- What to produce: Counting only lines below that hold "public", give the total alone.

- Supplied entries:
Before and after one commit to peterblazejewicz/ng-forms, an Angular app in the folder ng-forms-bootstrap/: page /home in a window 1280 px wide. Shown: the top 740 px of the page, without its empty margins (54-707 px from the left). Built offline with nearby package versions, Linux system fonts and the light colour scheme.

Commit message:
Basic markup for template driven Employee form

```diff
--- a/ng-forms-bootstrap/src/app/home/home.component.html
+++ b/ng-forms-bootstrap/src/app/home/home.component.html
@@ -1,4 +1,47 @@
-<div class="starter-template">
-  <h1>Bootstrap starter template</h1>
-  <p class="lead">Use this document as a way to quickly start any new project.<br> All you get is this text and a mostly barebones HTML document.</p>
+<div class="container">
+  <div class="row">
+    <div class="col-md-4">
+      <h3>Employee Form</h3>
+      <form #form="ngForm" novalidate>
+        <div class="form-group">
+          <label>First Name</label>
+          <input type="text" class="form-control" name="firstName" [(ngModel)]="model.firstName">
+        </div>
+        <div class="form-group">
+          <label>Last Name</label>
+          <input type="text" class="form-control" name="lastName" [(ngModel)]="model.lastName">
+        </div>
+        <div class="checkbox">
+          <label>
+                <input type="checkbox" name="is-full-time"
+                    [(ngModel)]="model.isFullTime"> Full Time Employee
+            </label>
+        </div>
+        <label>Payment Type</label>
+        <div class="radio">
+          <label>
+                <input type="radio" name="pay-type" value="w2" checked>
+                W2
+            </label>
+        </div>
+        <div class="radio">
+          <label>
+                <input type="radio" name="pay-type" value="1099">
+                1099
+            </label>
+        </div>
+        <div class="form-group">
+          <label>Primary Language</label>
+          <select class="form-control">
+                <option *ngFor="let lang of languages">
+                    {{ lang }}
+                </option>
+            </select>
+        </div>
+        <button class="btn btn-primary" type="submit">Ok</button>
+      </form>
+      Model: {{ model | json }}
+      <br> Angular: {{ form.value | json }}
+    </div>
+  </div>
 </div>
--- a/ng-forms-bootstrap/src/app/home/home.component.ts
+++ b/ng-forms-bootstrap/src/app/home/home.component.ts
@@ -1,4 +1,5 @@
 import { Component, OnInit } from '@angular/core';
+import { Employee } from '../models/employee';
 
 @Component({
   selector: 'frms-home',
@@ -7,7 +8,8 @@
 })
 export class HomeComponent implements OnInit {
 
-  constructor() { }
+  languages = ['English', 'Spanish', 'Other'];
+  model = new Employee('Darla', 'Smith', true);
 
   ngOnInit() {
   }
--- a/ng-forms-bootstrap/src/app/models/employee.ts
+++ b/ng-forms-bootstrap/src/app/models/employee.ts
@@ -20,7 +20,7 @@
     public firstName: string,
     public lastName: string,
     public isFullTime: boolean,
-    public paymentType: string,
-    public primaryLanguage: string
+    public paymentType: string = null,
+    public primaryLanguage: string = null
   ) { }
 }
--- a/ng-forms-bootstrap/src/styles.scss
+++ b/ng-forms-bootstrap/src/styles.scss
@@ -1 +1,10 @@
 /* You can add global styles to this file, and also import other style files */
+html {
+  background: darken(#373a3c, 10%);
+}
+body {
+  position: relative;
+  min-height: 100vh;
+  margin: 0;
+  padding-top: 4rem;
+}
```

- Solution to the exercise: 7